But no matter what the cause for the slower play was — and here it was a combination of laboring pitchers, the lack of balls in play and, of course, the longer commercial breaks in the World Series — Manfred is likely to hold Game 2 up as Exhibit A in his efforts to push through some rules changes to improve game pace and game time. So far, the centerpiece of those efforts is the pitch clock, which has proven to be successful and pretty non-controversial in the minor leagues. It would not surprise me one bit if, at this year’s Winter Meetings in Washington, a rule change in that regard is widely discussed.

Kyle Schwarber is the feel-good story of the 2016 postseason


Most baseball fans and even the Cubs had resigned themselves to most likely not seeing Kyle Schwarber in game action until spring training next year after he suffered a gruesome knee injury in a collision with teammate Dexter Fowler back in early April. Schwarber suffered a fully-torn ACL and LCL in his left leg.

To the surprise of everyone, including manager Joe Maddon, Schwarber was cleared by doctors to play if the Cubs wanted to put him on the World Series roster. So they did. And, boy, are they glad they did it. In preparation, Schwarber saw over 1,000 pitches from machines and pitchers in the Arizona Fall League.

Schwarber essentially crammed for the final exam and unlike most students who do it, it has panned out well thus far. No one was expecting him to look outstanding against Indians ace Corey Kluber in Game 1, but in his first at-bat — his first in the majors since suffering the injury in April — Schwarber worked a 3-1 count before eventually being retired on strikes.

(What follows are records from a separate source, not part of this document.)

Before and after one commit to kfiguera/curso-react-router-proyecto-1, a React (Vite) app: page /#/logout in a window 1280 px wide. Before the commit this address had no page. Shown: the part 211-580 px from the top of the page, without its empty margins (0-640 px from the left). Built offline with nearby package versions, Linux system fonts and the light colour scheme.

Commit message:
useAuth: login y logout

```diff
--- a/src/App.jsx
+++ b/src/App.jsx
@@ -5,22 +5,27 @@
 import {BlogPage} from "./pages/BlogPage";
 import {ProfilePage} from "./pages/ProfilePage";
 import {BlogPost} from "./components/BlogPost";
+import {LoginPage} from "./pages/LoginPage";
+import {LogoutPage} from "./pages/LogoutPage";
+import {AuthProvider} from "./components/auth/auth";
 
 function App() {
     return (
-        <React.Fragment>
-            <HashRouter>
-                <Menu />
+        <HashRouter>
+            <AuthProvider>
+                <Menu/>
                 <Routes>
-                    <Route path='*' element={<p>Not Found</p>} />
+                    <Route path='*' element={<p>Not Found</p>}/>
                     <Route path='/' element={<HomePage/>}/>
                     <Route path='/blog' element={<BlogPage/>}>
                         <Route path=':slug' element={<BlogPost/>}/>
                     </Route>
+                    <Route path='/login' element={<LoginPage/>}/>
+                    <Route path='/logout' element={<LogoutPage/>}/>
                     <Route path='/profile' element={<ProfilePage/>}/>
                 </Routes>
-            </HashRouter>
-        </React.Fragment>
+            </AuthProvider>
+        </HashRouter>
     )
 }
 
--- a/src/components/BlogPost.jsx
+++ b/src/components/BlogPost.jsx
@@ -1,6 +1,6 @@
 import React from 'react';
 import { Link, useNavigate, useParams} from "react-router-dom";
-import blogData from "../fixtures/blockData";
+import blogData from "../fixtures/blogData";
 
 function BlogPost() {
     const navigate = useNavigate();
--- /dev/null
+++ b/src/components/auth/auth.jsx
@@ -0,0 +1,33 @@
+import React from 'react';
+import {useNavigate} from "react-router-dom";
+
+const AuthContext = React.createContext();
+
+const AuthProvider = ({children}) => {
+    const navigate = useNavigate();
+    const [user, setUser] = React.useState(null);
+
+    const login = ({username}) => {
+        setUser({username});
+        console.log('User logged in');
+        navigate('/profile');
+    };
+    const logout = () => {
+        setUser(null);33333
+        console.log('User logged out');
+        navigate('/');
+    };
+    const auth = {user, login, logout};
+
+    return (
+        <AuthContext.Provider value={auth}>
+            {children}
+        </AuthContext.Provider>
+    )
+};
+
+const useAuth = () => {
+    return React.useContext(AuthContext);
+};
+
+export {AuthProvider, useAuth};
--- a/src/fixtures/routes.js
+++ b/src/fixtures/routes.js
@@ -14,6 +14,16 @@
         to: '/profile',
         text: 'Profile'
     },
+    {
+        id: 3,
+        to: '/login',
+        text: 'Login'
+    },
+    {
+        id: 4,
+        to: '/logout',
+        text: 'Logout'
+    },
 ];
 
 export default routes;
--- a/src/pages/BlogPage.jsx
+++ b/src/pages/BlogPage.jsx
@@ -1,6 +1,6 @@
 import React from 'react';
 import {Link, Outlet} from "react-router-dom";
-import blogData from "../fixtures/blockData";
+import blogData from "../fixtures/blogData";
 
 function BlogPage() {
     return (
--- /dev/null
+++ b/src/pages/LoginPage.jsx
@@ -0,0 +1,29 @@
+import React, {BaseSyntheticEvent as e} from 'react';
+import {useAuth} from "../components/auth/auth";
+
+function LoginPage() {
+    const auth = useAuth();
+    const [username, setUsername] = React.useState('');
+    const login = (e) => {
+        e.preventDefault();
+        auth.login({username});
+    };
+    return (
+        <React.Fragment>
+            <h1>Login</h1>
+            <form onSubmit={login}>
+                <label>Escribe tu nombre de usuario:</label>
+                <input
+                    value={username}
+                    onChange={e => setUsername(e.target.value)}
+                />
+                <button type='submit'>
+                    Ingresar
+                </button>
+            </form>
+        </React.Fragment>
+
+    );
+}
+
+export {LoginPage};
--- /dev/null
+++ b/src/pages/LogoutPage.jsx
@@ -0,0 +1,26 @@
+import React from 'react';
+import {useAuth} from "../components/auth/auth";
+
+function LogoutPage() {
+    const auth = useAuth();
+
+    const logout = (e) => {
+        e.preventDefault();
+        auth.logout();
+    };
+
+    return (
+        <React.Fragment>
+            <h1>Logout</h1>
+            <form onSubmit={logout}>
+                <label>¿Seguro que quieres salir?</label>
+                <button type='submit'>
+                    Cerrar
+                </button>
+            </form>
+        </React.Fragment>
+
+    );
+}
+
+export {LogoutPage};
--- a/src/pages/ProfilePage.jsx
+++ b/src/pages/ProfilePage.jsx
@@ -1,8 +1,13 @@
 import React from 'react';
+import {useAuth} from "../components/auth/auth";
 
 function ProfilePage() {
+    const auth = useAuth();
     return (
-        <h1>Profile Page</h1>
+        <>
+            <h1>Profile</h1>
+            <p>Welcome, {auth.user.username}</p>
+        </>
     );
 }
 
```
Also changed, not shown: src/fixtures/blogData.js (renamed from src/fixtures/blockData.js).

Schwarber came back up in the fourth and drilled a Kluber sinker to right field for a two-out double.

In the seventh inning, facing one of the American League’s two scariest left-handed relievers in Andrew Miller, Schwarber worked a full count before drawing a walk. During the regular season, Miller walked exactly one lefty batter. Schwarber made it two. Schwarber would face Miller again in the eighth, going ahead 2-1 before ultimately striking out. He finished 1-for-3 with a walk and a double in the Cubs’ 6-0 loss. Considering the circumstances, that’s amazing.

Schwarber continued his great approach in Game 2 in what turned out to be a 5-1 victory. He struck out against Trevor Bauer in the first inning, but returned to the batter’s box in the third inning and singled up the middle to knock in the Cubs’ second run. Schwarber made it 3-0 in the fifth when he singled up the middle again, this time off of Bryan Shaw, to make it 3-0. Facing Danny Salazar in the sixth, Schwarber drew a four-pitch walk to put runners on first and second base with two outs. Finally, he struck out against Dan Otero in his eighth-inning at-bat, finishing the evening 2-for-4 with a pair of RBI singles and a walk.

But now, as the Cubs return to Chicago for World Series Games 3, 4, and 5 at Wrigley Field, they have to contest with National League rules, a.k.a. no DH. Will Maddon risk Schwarber’s subpar defense to put his dangerous bat in the lineup? Even if Schwarber is not put in the starting lineup, he can at least serve as a dangerous bat off the bench late in the game when the Indians send out their trio of relievers in Shaw, Miller, and closer Cody Allen. At any rate, what Schwarber has done already in the first two games of the World Series is mighty impressive.